|The Administration recommends that the Mayor and City Commission approve a Resolution urging the Florida Department of Transportation (FDOT) to include a protected northbound bicycle lane while retaining the existing transit stops as part of the design of the upcoming Resurfacing, Restoration, and Rehabilitation project on State Road A1A/Collins Avenue from north of 26 Street to 44 Street (FM No. 443902-1) through the application of the National Association of City Transportation Officials (NACTO) Guidelines; and further urging FDOT to include additional pedestrian crosswalks to enhance pedestrian safety along Collins Avenue between 32 Street and 36 Street as part of said project.|
In 2016, the City of Miami Beach adopted a multimodal Transportation Master Plan (TMP) via Resolution No. 2016-29371. The TMP is premised on the adopted modal hierarchy (adopted via Resolution No. 2015-29083) which places pedestrians first; bicycles and transit second; and private vehicles last.
The TMP recommends dedicated transit lanes and a protected bicycle lane on Collins Avenue between 26 Street and 44 Street in order to create a safe and efficient bicycle and transit network in Middle Beach. While the feasibility of implementing dedicated transit lanes on state roads requires a lengthy process consisting of comprehensive traffic studies and an analysis of current and future transit service, the implementation of protected bicycle lanes can be accomplished rather easily through resurfacing and re-striping projects. The Collins Avenue bicycle lane recommended in the TMP is a protected northbound bicycle lane adjacent to the east sidewalk which would serve as a companion facility to the protected southbound bicycle lane currently in construction as part of the City’s Indian Creek Drive Flood Mitigation Project.
FDOT is currently in the design phase of a Resurfacing, Restoration, and Rehabilitation (RRR) project on Collins Avenue from just north of the 26 Street intersection to 44 Street. As proposed by FDOT, the project includes milling and resurfacing of the existing pavement, some sidewalk improvements, relocating existing signs to create clear sidewalk paths, pavement markings, and signage. However, FDOT is not proposing to include a northbound bicycle lane or widen sidewalks at existing chokepoints as part of the project scope at this time. FDOT expects to complete the project design phase in summer 2022 and commence construction in late 2022/early 2023.
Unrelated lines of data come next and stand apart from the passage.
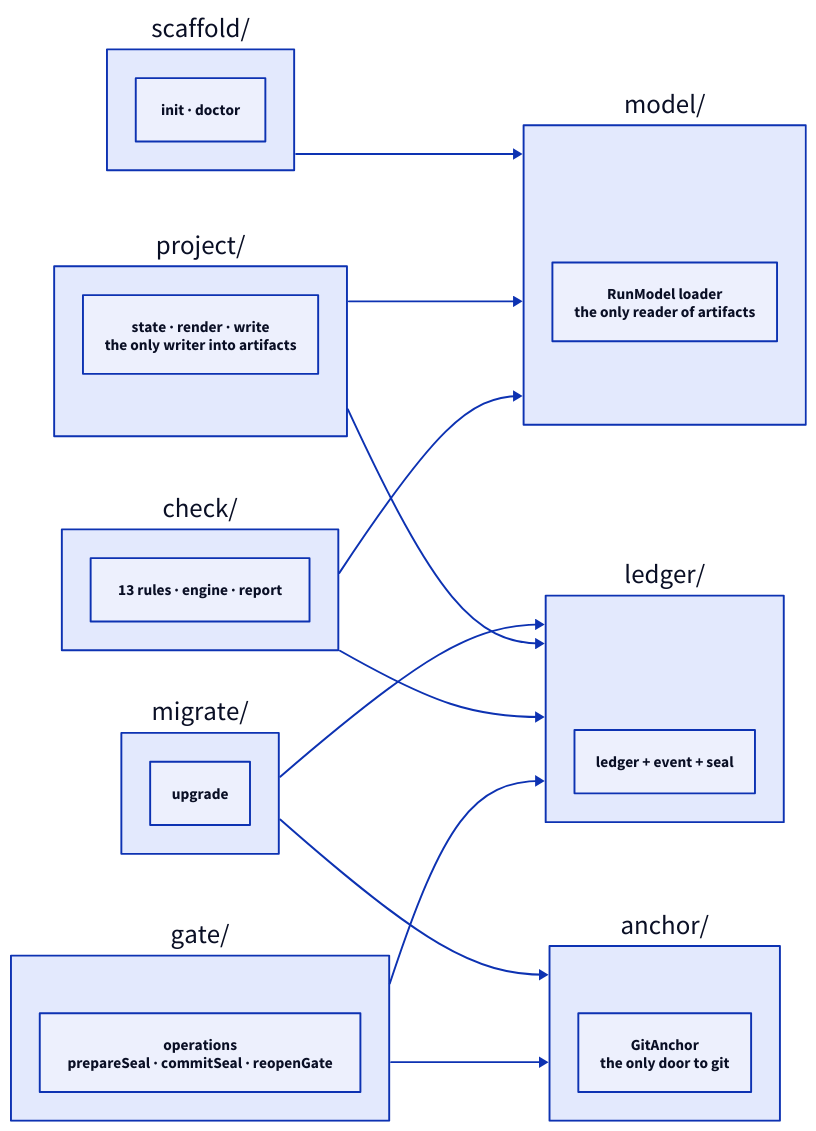
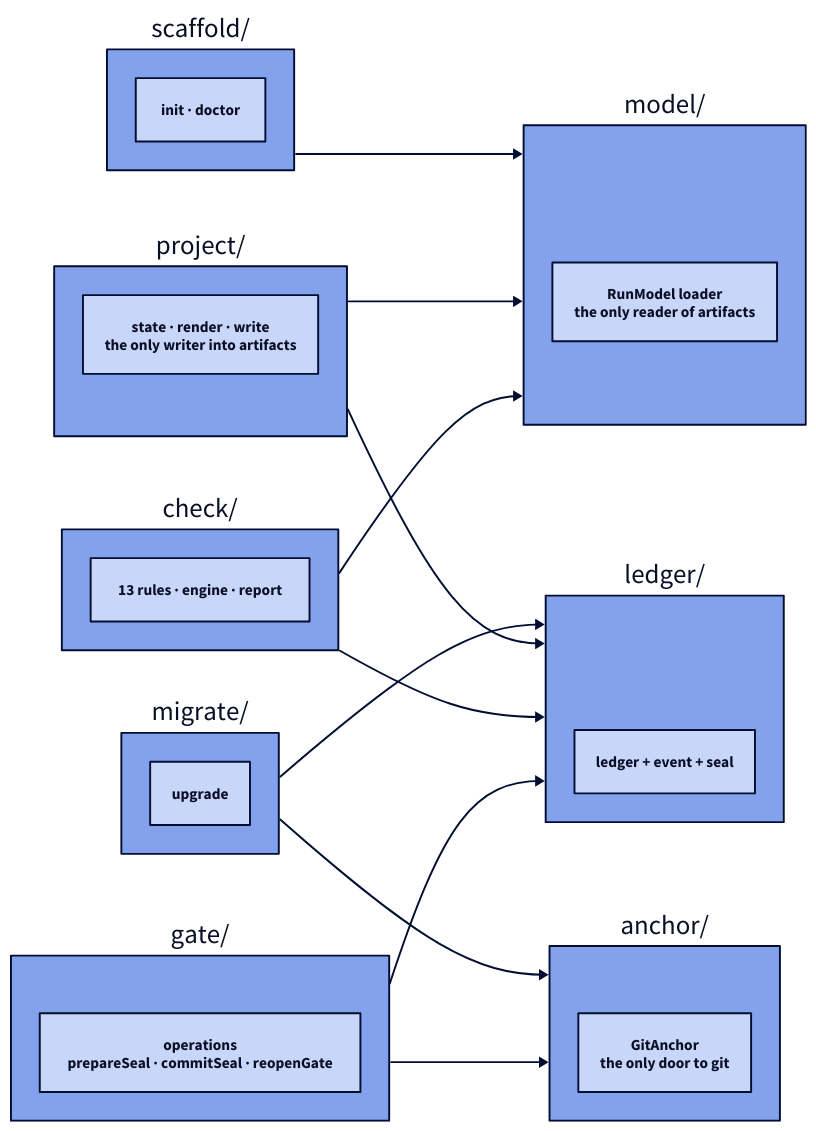
One commit to sakhujarohan/keel changed the second of 2 diagrams in specs/keel-v2/plan-of-record.md. Above: the diagram before and after it, drawn with D2. The commit also changed 3 other files, not shown here.

First line of the commit message:
docs: re-theme both README diagrams to D2's Colorblind Clear palette

````diff
--- a/specs/keel-v2/plan-of-record.md
+++ b/specs/keel-v2/plan-of-record.md
@@ -94,38 +94,44 @@
 ```d2
+vars: {
+  d2-config: {
+    theme-id: 8
+  }
+}
+
 direction: right
 
 model: "model/" {
   loader: "RunModel loader\nthe only reader of artifacts"
 }
 anchor: "anchor/" {
   git: "GitAnchor\nthe only door to git"
 }
 ledgerdir: "ledger/" {
   led: "ledger + event + seal"
 }
 gatedir: "gate/" {
   ops: "operations\nprepareSeal · commitSeal · reopenGate"
 }
 checkdir: "check/" {
   rules: "13 rules · engine · report"
 }
 projectdir: "project/" {
   proj: "state · render · write\nthe only writer into artifacts"
 }
 scaffolddir: "scaffold/" {
   scaf: "init · doctor"
 }
 migratedir: "migrate/" {
   mig: "upgrade"
 }
 
 gatedir -> ledgerdir
 gatedir -> anchor
 checkdir -> model
 checkdir -> ledgerdir
 projectdir -> ledgerdir
 projectdir -> model
 migratedir -> ledgerdir
 migratedir -> anchor
 scaffolddir -> model
 ```
````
On April 5, 2021, Mayor Dan Gelber, myself, and members of my senior staff, including various department directors, attended a walk-through with residents of the Caribbean Condominium located at 3737 Collins Avenue to experience firsthand some of the pedestrian and bicycle safety issues along that portion of the Collins Avenue corridor.
On April 23, 2021, the City Administration, including myself and members of my senior staff, met with FDOT District 6 Secretary Stacy Miller and her staff to discuss concerns with sidewalk issues and pedestrian safety on Collins Avenue from 26 Street to 44 Street. Photos of issues identified during the April 5 walk-through were shared with FDOT. At the meeting, it was agreed that a walk-through of the project corridor to include FDOT, City, and Middle Beach Neighborhood Association (MBNA) representatives would be valuable to ensure the upcoming FDOT RRR project addressed all existing deficiencies along the project corridor.
On June 15, 2021, City staff, the FDOT project design team, and MBNA representatives conducted a walk-through of the project limits to once again identify existing pedestrian and bicycle safety deficiencies along the Collins Avenue corridor and discuss if/how the upcoming FDOT project would be addressing those deficiencies. The deficiencies identified during this walk-through included:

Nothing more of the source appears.